Enrollment for the 2019 spring semester stands at 11,028, up by 799 students (or nearly 8 percent) over last spring’s previous record of 10,229, according to preliminary census data compiled by WCU’s Office of Institutional Planning and Effectiveness.
The fall-to-spring retention rate – that is, the rate at which first-time full-time freshmen return to the university for the spring semester – continued to hold steady at better than 91 percent.
Interim Chancellor Alison Morrison-Shetlar attributed the steady increase in both the number of students enrolling at WCU and the academic qualifications of those students to the university’s rising stature in terms of academic quality and visibility across the state.
“Another semester of record-breaking enrollment is the result of a lot of hard work from many, many people across the campus, from our undergraduate and graduate student recruiters to all of those who are managing and maintaining student success through high-quality experiences in and out of the classroom,” Morrison-Shetlar said. “I’m especially pleased to see the strong trend among continuing students as that is a reflection of progress toward degree and, ultimately, of student satisfaction with the quality of the total student experience at Western Carolina University.”
The new spring enrollment high-water mark comes on the heels of a fall semester that saw the third consecutive year of record enrollment growth, with a total student headcount of 11,639. Spring enrollment numbers at institutions of higher education typically are a bit lower than fall enrollment as some students graduate in the middle of the academic year while others do not return for a second semester for reasons ranging from academic to personal, university officials say. This spring’s record enrollment comes even after a December commencement ceremony that included recognition of some 765 students in the fall 2018 graduating class.
Total Graduate School enrollment grew from 1,571 last spring to 1,629 this spring (an uptick of 3.7 percent), with a sizeable increase in the number of new graduate students.
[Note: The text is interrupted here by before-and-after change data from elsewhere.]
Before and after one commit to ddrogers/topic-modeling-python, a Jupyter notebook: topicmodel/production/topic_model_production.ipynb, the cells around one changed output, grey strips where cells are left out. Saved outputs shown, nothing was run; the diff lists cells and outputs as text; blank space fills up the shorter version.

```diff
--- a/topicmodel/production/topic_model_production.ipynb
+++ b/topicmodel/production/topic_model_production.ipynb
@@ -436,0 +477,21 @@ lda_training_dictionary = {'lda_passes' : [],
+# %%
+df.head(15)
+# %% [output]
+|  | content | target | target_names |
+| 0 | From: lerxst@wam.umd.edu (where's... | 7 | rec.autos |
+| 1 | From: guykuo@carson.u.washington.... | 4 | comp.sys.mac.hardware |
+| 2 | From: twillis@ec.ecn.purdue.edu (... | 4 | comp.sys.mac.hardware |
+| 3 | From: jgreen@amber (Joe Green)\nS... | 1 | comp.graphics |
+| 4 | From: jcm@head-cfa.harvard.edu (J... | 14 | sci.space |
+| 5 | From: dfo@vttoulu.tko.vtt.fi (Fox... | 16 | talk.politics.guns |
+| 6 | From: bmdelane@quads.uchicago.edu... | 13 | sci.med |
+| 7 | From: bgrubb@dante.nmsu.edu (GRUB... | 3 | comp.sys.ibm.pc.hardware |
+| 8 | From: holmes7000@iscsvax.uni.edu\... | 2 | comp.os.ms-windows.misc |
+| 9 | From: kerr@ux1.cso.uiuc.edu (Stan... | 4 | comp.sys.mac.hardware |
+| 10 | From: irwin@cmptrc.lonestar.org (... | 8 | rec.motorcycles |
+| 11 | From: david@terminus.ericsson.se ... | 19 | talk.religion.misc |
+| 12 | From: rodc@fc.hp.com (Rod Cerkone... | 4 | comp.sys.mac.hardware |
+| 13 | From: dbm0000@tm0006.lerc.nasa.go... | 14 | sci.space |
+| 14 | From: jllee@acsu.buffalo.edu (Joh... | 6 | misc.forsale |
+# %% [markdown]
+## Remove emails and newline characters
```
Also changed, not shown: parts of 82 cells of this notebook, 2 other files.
Preliminary census numbers indicate that 201 new graduate students are enrolled at WCU for the current spring semester, up 31 students (or by more than 18 percent) from last spring.
Graduate degree programs with the highest overall growth include project management, sport management, school administration, elementary and middle grades education, construction management, health sciences, chemistry and public affairs, as well as WCU’s doctoral program in educational leadership. (Read more about the growth in graduate programs.)
Those growing programs represent a mix of residential programs in Cullowhee, programs based at WCU’s Biltmore Park instructional site in Asheville, fully online programs and hybrid programs that combine face-to-face classes with online instruction, said Brian Kloeppel, WCU’s Graduate School and Research dean.
“We believe the growth in each of these graduate programs underscores WCU’s focus on offering programs that meet the educational needs of our students, the region and the state,” Kloeppel said. “Middle grades education, for example, is one of the state’s highest demand teaching roles. Here in Western North Carolina, nonprofit and public sector executives, scientists, health care administrators, school principals – all of these are areas where there is significant job demand.”
On the undergraduate side of the equation, the number of new transfer students for spring semester stands at 494, up nearly 37 percent from last spring’s total of 361 new transfer students. The total undergraduate population for spring semester is 9,399, an increase of more than 8.5 percent over last spring’s tally of 8,658 undergrads for spring semester. Distance education experienced a nearly 12 percent increase in enrollment, from 1,975 students last spring to 2,211 students this semester.
University officials continue to point to several reasons for WCU’s surge in enrollment in recent years, including the addition of high-demand degree programs, excellent faculty, interest in the Pride of the Mountains Marching Band, the growth of the Honors College, and new and renovated residence halls and dining facilities providing the type of amenities sought by today’s students.
Another factor having an impact beginning this academic year is the new NC Promise tuition plan, which, starting last fall, lowers the line-item cost of tuition to $500 per semester for North Carolina residents and $2,500 per semester for out-of-state students at WCU and two other University of North Carolina System schools.
“We have been on a steady growth trajectory for the past decade, and the greater affordability provided by NC Promise is resulting in a bit of a boost,” said Phil Cauley, assistant vice chancellor for undergraduate enrollment. “One of the factors seems to be favorable word-of-mouth from current students, who have good things to say to their friends at home about their academic experiences, the extracurricular activities and the affordability of being an NC Promise campus.”
With the spring semester in full swing, WCU already is looking toward the 2019 fall semester and next year’s freshman class. The university will hold undergraduate Open House events on two Saturdays – Feb. 23 and March 23 – to give interested students and their families an opportunity to tour the campus, learn about the university’s award-winning programs and find out about important topics such as financial aid.
Registration for undergraduate Open House and more information are available by going to the website openhouse.wcu.edu or by calling the Office of Undergraduate Admissions at 828-227-7317 or toll-free 877-928-4968.
Prospective graduate students can visit with faculty and learn about educational opportunities at graduate Open House events in Cullowhee and at the WCU instructional site in Asheville at Biltmore Park. For dates and additional information, visit the website gradopenhouseinfo.wcu.edu.